Good evening! If you are in Japan now, I’m sure you’re struggling everyday walking to the station, commuting to school and work and more since it’s just TOO hot and humid recently…
This time I would like to share what I know and what I’ve experienced looking for a job after I graduate in Japan. As you might have heard, looking for a job in this country follows a very standardized series of steps for most companies (not always the case, though).
Students are supposed to start job hunting during their late junior year (3年生) and must finish, ideally before they start their senior year (4年生), however, it is also possible to start during the early senior year since many companies nowadays recruit twice or even 3 times a year. The point is, unlike the cases of many countries, students must find a job BEFORE they graduate. Getting a job after graduation seems to be very, very hard.
As for the steps, first, students attend a series of “job fairs” where companies, both small and big ones set up booths and send their human resources representatives to explain their business, their position in the industry, what they’re looking for, what they expect from employees, career developing and more. They go by many names in Japanese, the most common one being 説明会 setsumeikai (company informative session) or ジョブフェアー, but there are many other variations, including 合同企業説明会 goudou kigyou setsumeikai (a job fair with companies from different industries in one place), 会社説明会 kaisha setsumeikai (just adding the word company at the beggining), 面接会 mensetsukai (Interview session, where students bring their resumes, learn about companies and have their first interview on the spot). Japan has an extremely large number of companies, so this kind of events help students narrow down their choices and realize which kind of company they’re looking for.

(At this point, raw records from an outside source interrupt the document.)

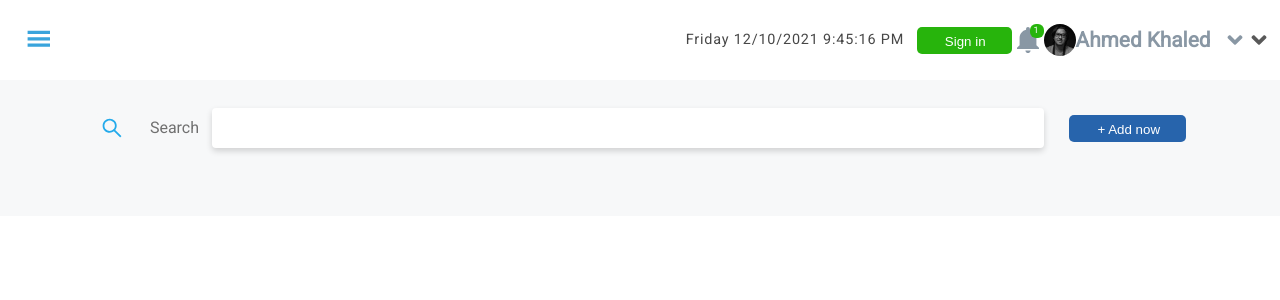
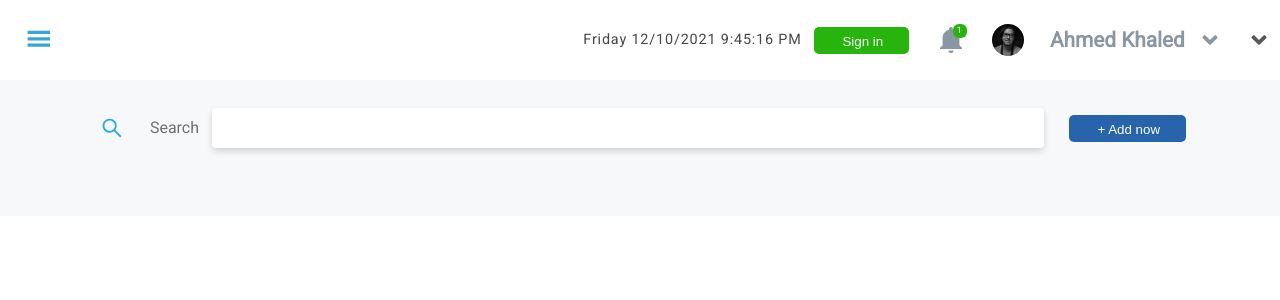
Before and after one commit to targerian/Arabic-Localizer, a React (Create React App) app: page / in a window 1280 px wide. Shown: the top 300 px of the page. Built offline with nearby package versions, Linux system fonts and the light colour scheme.

Commit message:
adjusted spacing between navbar elements

```diff
--- a/src/navbar/Navbar.css
+++ b/src/navbar/Navbar.css
@@ -20,6 +20,7 @@
   display: flex;
   align-items: center;
   justify-content: center;
+  gap: 2vw;
 }
 .now-date {
   font-size: 0.9rem;
```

Every student must groom up for these company informative sessions, dyed hair is not acceptable, neither is wearing a suit that’s not black or navy blue (they say you can go with those, but it stands out in a bad way) and a jacket and tie are mandatory even if it’s summer. Most students also carry a matching black suitcase and wear a watch in addition to several “entry-sheets”, which are basically simple application forms for companies to know your interest in the industry. Some sessions might ask students to bring many resumes for the participating companies they’re interested in, in case they will take interviews on that day.
As for writing and submitting a resume in Japan, first of all, there’s no cover letter to introduce oneself, but instead, each resume is normally 2 pages long, with the first page containing personal information, a picture, education and work experience and the second one containing qualifications, certifications, a self-introduction and the reasons why the student is applying. In addition, most resumes are surprisingly hand-written, but the recent trend does not really make this mandatory (Depends on how “traditionally Japanese” the company is), but this is hard to tell unless you know someone in the company, in my opinion.
After attending a 説明会, students are many times asked to register to certain job-hunting websites such as rikunabi or mainabi, where they will be informed of upcoming 説明会 in the company headquarters, when to take online tests or personality quizzes, or when they must submit an entry application again to be given the chance of an interview. This could be considered as the first screening, after which the interview sessions come. Most companies contact successful applicants via telephone call to set the dates of their “first” interviews, if they pass, they’ll be contacted for a second interview with a higher position human resources representative. This is usually the last interview, but it’s also possible that they ask for a third, last interview (many big companies do this).
These are the basics of job-hunting in Japan, but, what about looking for a job in Japan as a foreign student? Well, I’ll prepare a longer article on that to be published next week!